- Exercise objective
Write the listing below out again word for word, without a single picture.

- Data extracts

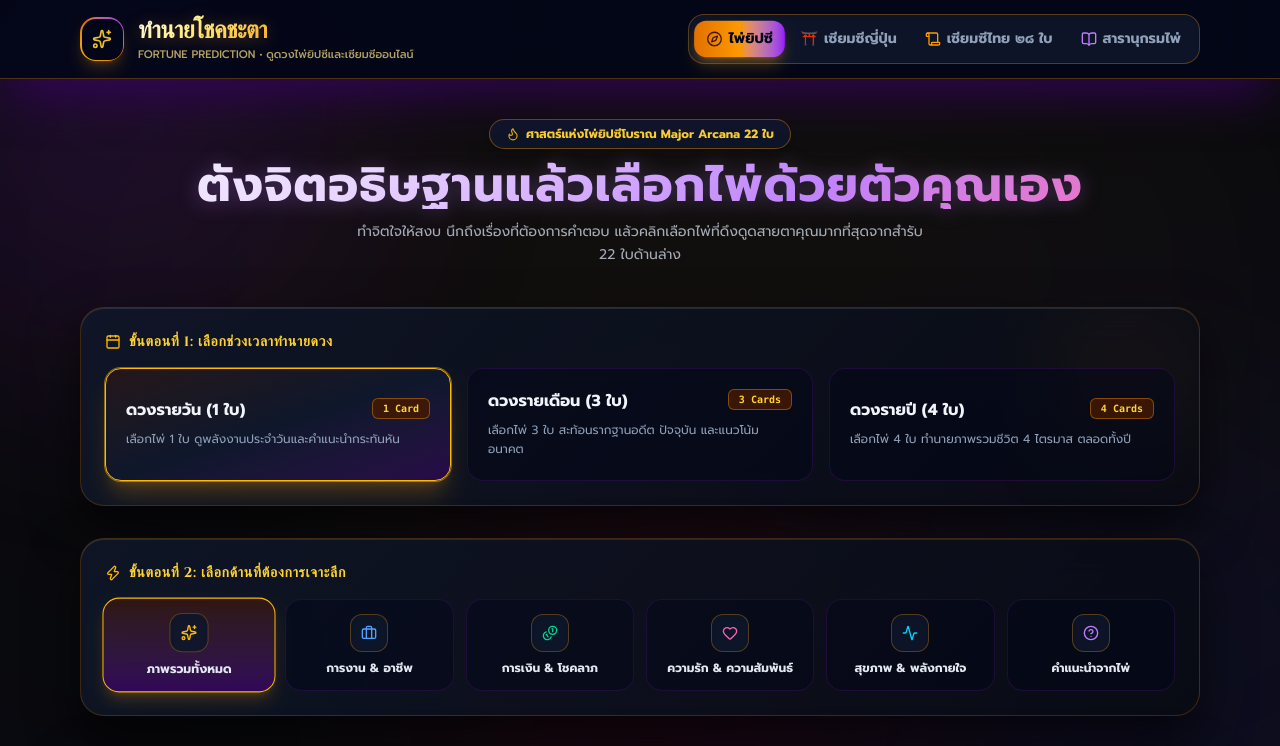
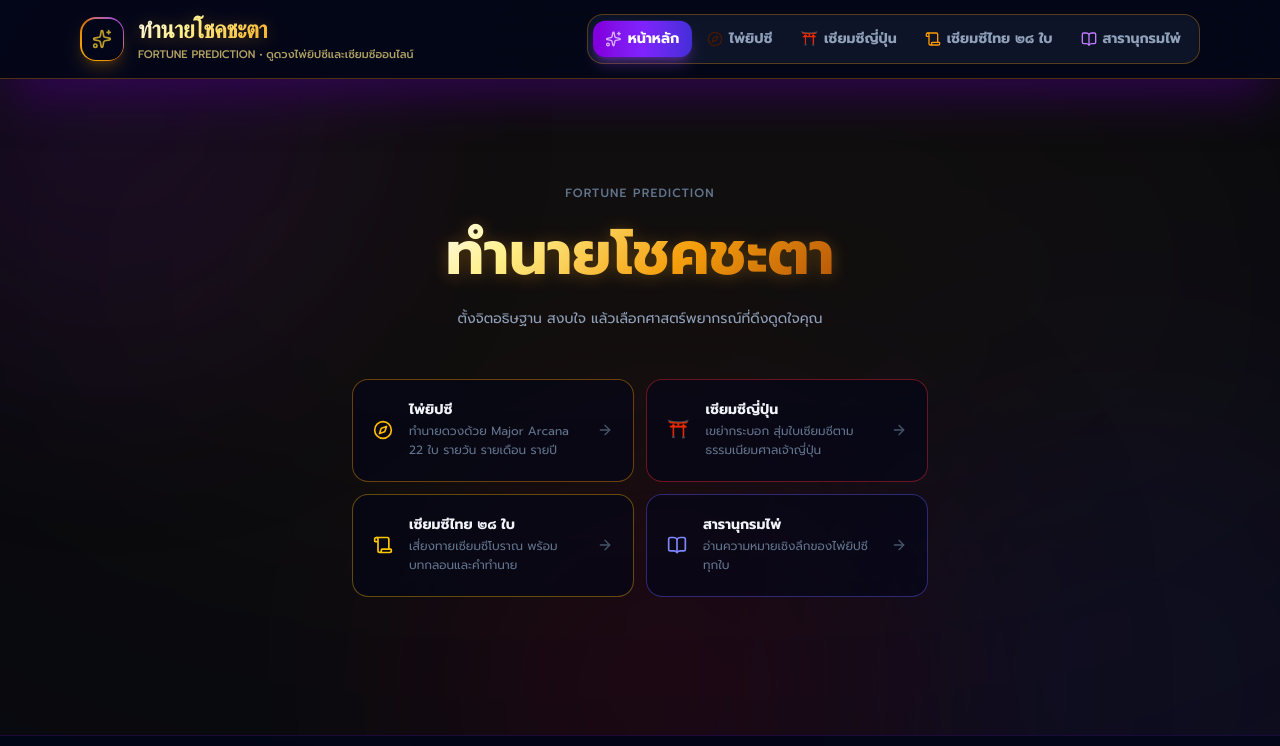
Before and after one commit to ZocketZero/fortune-prediction, a React (Vite) app: page / in a window 1280 px wide. Shown: the top 746 px of the page. Built offline with nearby package versions, Linux system fonts and the light colour scheme.

Commit message:
create main page

```diff
--- a/src/App.tsx
+++ b/src/App.tsx
@@ -3,6 +3,7 @@ import { TAROT_CARDS } from './data/tarotCards';
 import type { TarotCard, CardInterpretation } from './data/tarotCards';
 import { OmikujiPage } from './components/OmikujiPage';
 import { ThaiSiamsiPage } from './components/ThaiSiamsiPage';
+import { MainPage } from './components/MainPage';
 import {
   Sparkles,
   Calendar,
@@ -27,7 +28,7 @@ import {
 import confetti from 'canvas-confetti';
 
 type ReadingType = 'daily' | 'monthly' | 'yearly';
-type AppTab = 'reading' | 'omikuji' | 'thai_siamsi' | 'encyclopedia';
+type AppTab = 'home' | 'reading' | 'omikuji' | 'thai_siamsi' | 'encyclopedia';
 
 interface CategoryOption {
   id: keyof CardInterpretation | 'all';
@@ -49,7 +50,7 @@ const CATEGORIES: CategoryOption[] = [
 export const App: React.FC = () => {
   const [readingType, setReadingType] = useState<ReadingType>('daily');
   const [selectedCategory, setSelectedCategory] = useState<keyof CardInterpretation | 'all'>('all');
-  const [activeTab, setActiveTab] = useState<AppTab>('reading');
+  const [activeTab, setActiveTab] = useState<AppTab>('home');
   const [selectedEncyclopediaCard, setSelectedEncyclopediaCard] = useState<TarotCard | null>(null);
 
   // Deck State
@@ -188,6 +189,17 @@ export const App: React.FC = () => {
           {/* Navigation Tab */}
           <nav className="flex flex-wrap items-center bg-slate-900/90 p-1.5 rounded-2xl border border-amber-500/30 shadow-inner gap-1">
             <button
+              onClick={() => setActiveTab('home')}
+              className={`flex items-center gap-1.5 px-3 py-2 rounded-xl text-xs sm:text-sm font-bold transition-all duration-300 cursor-pointer ${
+                activeTab === 'home'
+                  ? 'bg-gradient-to-r from-purple-700 via-violet-600 to-indigo-700 text-white shadow-lg shadow-purple-500/30 scale-[1.02]'
+                  : 'text-slate-400 hover:text-slate-200 hover:bg-slate-800/40'
+              }`}
+            >
+              <Sparkles className="w-4 h-4 text-purple-300" />
+              หน้าหลัก
+            </button>
+            <button
               onClick={() => setActiveTab('reading')}
               className={`flex items-center gap-1.5 px-3 py-2 rounded-xl text-xs sm:text-sm font-bold transition-all duration-300 cursor-pointer ${
                 activeTab === 'reading'
@@ -237,7 +249,9 @@ export const App: React.FC = () => {
 
       {/* Main Content */}
       <main className="relative z-10 max-w-6xl mx-auto px-4 py-8 flex-1 w-full space-y-8">
-        {activeTab === 'reading' ? (
+        {activeTab === 'home' ? (
+          <MainPage onNavigate={(tab) => setActiveTab(tab)} />
+        ) : activeTab === 'reading' ? (
           <div className="space-y-8">
             {/* Hero / Banner */}
             <div className="text-center space-y-3 py-2">
--- /dev/null
+++ b/src/components/MainPage.tsx
@@ -0,0 +1,76 @@
+import React from 'react';
+import { Compass, Scroll, BookOpen, ArrowRight } from 'lucide-react';
+
+interface MainPageProps {
+  onNavigate: (tab: 'reading' | 'omikuji' | 'thai_siamsi' | 'encyclopedia') => void;
+}
+
+const CARDS = [
+  {
+    id: 'reading' as const,
+    icon: <Compass className="w-5 h-5" />,
+    title: 'ไพ่ยิปซี',
+    desc: 'ทำนายดวงด้วย Major Arcana 22 ใบ รายวัน รายเดือน รายปี',
+    accent: 'border-amber-500/40 hover:border-amber-400/70',
+    iconColor: 'text-amber-400',
+  },
+  {
+    id: 'omikuji' as const,
+    icon: <span className="text-lg leading-none">⛩️</span>,
+    title: 'เซียมซีญี่ปุ่น',
+    desc: 'เขย่ากระบอก สุ่มใบเซียมซีตามธรรมเนียมศาลเจ้าญี่ปุ่น',
+    accent: 'border-red-500/40 hover:border-red-400/70',
+    iconColor: 'text-red-400',
+  },
+  {
+    id: 'thai_siamsi' as const,
+    icon: <Scroll className="w-5 h-5" />,
+    title: 'เซียมซีไทย ๒๘ ใบ',
+    desc: 'เสี่ยงทายเซียมซีโบราณ พร้อมบทกลอนและคำทำนาย',
+    accent: 'border-yellow-500/40 hover:border-yellow-400/70',
+    iconColor: 'text-yellow-400',
+  },
+  {
+    id: 'encyclopedia' as const,
+    icon: <BookOpen className="w-5 h-5" />,
+    title: 'สารานุกรมไพ่',
+    desc: 'อ่านความหมายเชิงลึกของไพ่ยิปซีทุกใบ',
+    accent: 'border-indigo-500/40 hover:border-indigo-400/70',
+    iconColor: 'text-indigo-400',
+  },
+];
+
+export const MainPage: React.FC<MainPageProps> = ({ onNavigate }) => {
+  return (
+    <div className="flex flex-col items-center justify-center min-h-[70vh] px-4 gap-12">
+      {/* Hero */}
+      <div className="text-center space-y-4 max-w-lg">
+        <p className="text-xs text-slate-500 tracking-widest uppercase font-medium">Fortune Prediction</p>
+        <h1 className="text-5xl sm:text-6xl font-black gold-gradient-text leading-tight">
+          ทำนายโชคชะตา
+        </h1>
+        <p className="text-sm text-slate-400 leading-relaxed">
+          ตั้งจิตอธิษฐาน สงบใจ แล้วเลือกศาสตร์พยากรณ์ที่ดึงดูดใจคุณ
+        </p>
+      </div>
+
+      {/* Navigation Cards */}
+      <div className="grid grid-cols-1 sm:grid-cols-2 gap-3 w-full max-w-xl">
+        {CARDS.map((card) => (
+          <button
+            key={card.id}
+            onClick={() => onNavigate(card.id)}
+            className={`group flex items-center gap-4 p-5 rounded-2xl bg-slate-950/60 border transition-all duration-200 cursor-pointer hover:bg-slate-900/80 hover:-translate-y-0.5 text-left ${card.accent}`}
+          >
+            <span className={`shrink-0 ${card.iconColor}`}>{card.icon}</span>
+            <div className="flex-1 min-w-0">
+              <p className="font-bold text-sm text-slate-100">{card.title}</p>
+              <p className="text-xs text-slate-500 mt-0.5 leading-relaxed">{card.desc}</p>
+            </div>
+            <ArrowRight className="w-4 h-4 text-slate-600 group-hover:text-slate-300 group-hover:translate-x-0.5 transition-all shrink-0" />
+          </button>
+        ))}
+      </div>
+    </div>
+  );
+};
```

- Written response
Before and after one commit to ZocketZero/fortune-prediction, a React (Vite) app: page / in a window 1280 px wide. Shown: the top 746 px of the page. Built offline with nearby package versions, Linux system fonts and the light colour scheme.

Commit message:
create main page

```diff
--- a/src/App.tsx
+++ b/src/App.tsx
@@ -3,6 +3,7 @@ import { TAROT_CARDS } from './data/tarotCards';
 import type { TarotCard, CardInterpretation } from './data/tarotCards';
 import { OmikujiPage } from './components/OmikujiPage';
 import { ThaiSiamsiPage } from './components/ThaiSiamsiPage';
+import { MainPage } from './components/MainPage';
 import {
   Sparkles,
   Calendar,
@@ -27,7 +28,7 @@ import {
 import confetti from 'canvas-confetti';
 
 type ReadingType = 'daily' | 'monthly' | 'yearly';
-type AppTab = 'reading' | 'omikuji' | 'thai_siamsi' | 'encyclopedia';
+type AppTab = 'home' | 'reading' | 'omikuji' | 'thai_siamsi' | 'encyclopedia';
 
 interface CategoryOption {
   id: keyof CardInterpretation | 'all';
@@ -49,7 +50,7 @@ const CATEGORIES: CategoryOption[] = [
 export const App: React.FC = () => {
   const [readingType, setReadingType] = useState<ReadingType>('daily');
   const [selectedCategory, setSelectedCategory] = useState<keyof CardInterpretation | 'all'>('all');
-  const [activeTab, setActiveTab] = useState<AppTab>('reading');
+  const [activeTab, setActiveTab] = useState<AppTab>('home');
   const [selectedEncyclopediaCard, setSelectedEncyclopediaCard] = useState<TarotCard | null>(null);
 
   // Deck State
@@ -188,6 +189,17 @@ export const App: React.FC = () => {
           {/* Navigation Tab */}
           <nav className="flex flex-wrap items-center bg-slate-900/90 p-1.5 rounded-2xl border border-amber-500/30 shadow-inner gap-1">
             <button
+              onClick={() => setActiveTab('home')}
+              className={`flex items-center gap-1.5 px-3 py-2 rounded-xl text-xs sm:text-sm font-bold transition-all duration-300 cursor-pointer ${
+                activeTab === 'home'
+                  ? 'bg-gradient-to-r from-purple-700 via-violet-600 to-indigo-700 text-white shadow-lg shadow-purple-500/30 scale-[1.02]'
+                  : 'text-slate-400 hover:text-slate-200 hover:bg-slate-800/40'
+              }`}
+            >
+              <Sparkles className="w-4 h-4 text-purple-300" />
+              หน้าหลัก
+            </button>
+            <button
               onClick={() => setActiveTab('reading')}
               className={`flex items-center gap-1.5 px-3 py-2 rounded-xl text-xs sm:text-sm font-bold transition-all duration-300 cursor-pointer ${
                 activeTab === 'reading'
@@ -237,7 +249,9 @@ export const App: React.FC = () => {
 
       {/* Main Content */}
       <main className="relative z-10 max-w-6xl mx-auto px-4 py-8 flex-1 w-full space-y-8">
-        {activeTab === 'reading' ? (
+        {activeTab === 'home' ? (
+          <MainPage onNavigate={(tab) => setActiveTab(tab)} />
+        ) : activeTab === 'reading' ? (
           <div className="space-y-8">
             {/* Hero / Banner */}
             <div className="text-center space-y-3 py-2">
--- /dev/null
+++ b/src/components/MainPage.tsx
@@ -0,0 +1,76 @@
+import React from 'react';
+import { Compass, Scroll, BookOpen, ArrowRight } from 'lucide-react';
+
+interface MainPageProps {
+  onNavigate: (tab: 'reading' | 'omikuji' | 'thai_siamsi' | 'encyclopedia') => void;
+}
+
+const CARDS = [
+  {
+    id: 'reading' as const,
+    icon: <Compass className="w-5 h-5" />,
+    title: 'ไพ่ยิปซี',
+    desc: 'ทำนายดวงด้วย Major Arcana 22 ใบ รายวัน รายเดือน รายปี',
+    accent: 'border-amber-500/40 hover:border-amber-400/70',
+    iconColor: 'text-amber-400',
+  },
+  {
+    id: 'omikuji' as const,
+    icon: <span className="text-lg leading-none">⛩️</span>,
+    title: 'เซียมซีญี่ปุ่น',
+    desc: 'เขย่ากระบอก สุ่มใบเซียมซีตามธรรมเนียมศาลเจ้าญี่ปุ่น',
+    accent: 'border-red-500/40 hover:border-red-400/70',
+    iconColor: 'text-red-400',
+  },
+  {
+    id: 'thai_siamsi' as const,
+    icon: <Scroll className="w-5 h-5" />,
+    title: 'เซียมซีไทย ๒๘ ใบ',
+    desc: 'เสี่ยงทายเซียมซีโบราณ พร้อมบทกลอนและคำทำนาย',
+    accent: 'border-yellow-500/40 hover:border-yellow-400/70',
+    iconColor: 'text-yellow-400',
+  },
+  {
+    id: 'encyclopedia' as const,
+    icon: <BookOpen className="w-5 h-5" />,
+    title: 'สารานุกรมไพ่',
+    desc: 'อ่านความหมายเชิงลึกของไพ่ยิปซีทุกใบ',
+    accent: 'border-indigo-500/40 hover:border-indigo-400/70',
+    iconColor: 'text-indigo-400',
+  },
+];
+
+export const MainPage: React.FC<MainPageProps> = ({ onNavigate }) => {
+  return (
+    <div className="flex flex-col items-center justify-center min-h-[70vh] px-4 gap-12">
+      {/* Hero */}
+      <div className="text-center space-y-4 max-w-lg">
+        <p className="text-xs text-slate-500 tracking-widest uppercase font-medium">Fortune Prediction</p>
+        <h1 className="text-5xl sm:text-6xl font-black gold-gradient-text leading-tight">
+          ทำนายโชคชะตา
+        </h1>
+        <p className="text-sm text-slate-400 leading-relaxed">
+          ตั้งจิตอธิษฐาน สงบใจ แล้วเลือกศาสตร์พยากรณ์ที่ดึงดูดใจคุณ
+        </p>
+      </div>
+
+      {/* Navigation Cards */}
+      <div className="grid grid-cols-1 sm:grid-cols-2 gap-3 w-full max-w-xl">
+        {CARDS.map((card) => (
+          <button
+            key={card.id}
+            onClick={() => onNavigate(card.id)}
+            className={`group flex items-center gap-4 p-5 rounded-2xl bg-slate-950/60 border transition-all duration-200 cursor-pointer hover:bg-slate-900/80 hover:-translate-y-0.5 text-left ${card.accent}`}
+          >
+            <span className={`shrink-0 ${card.iconColor}`}>{card.icon}</span>
+            <div className="flex-1 min-w-0">
+              <p className="font-bold text-sm text-slate-100">{card.title}</p>
+              <p className="text-xs text-slate-500 mt-0.5 leading-relaxed">{card.desc}</p>
+            </div>
+            <ArrowRight className="w-4 h-4 text-slate-600 group-hover:text-slate-300 group-hover:translate-x-0.5 transition-all shrink-0" />
+          </button>
+        ))}
+      </div>
+    </div>
+  );
+};
```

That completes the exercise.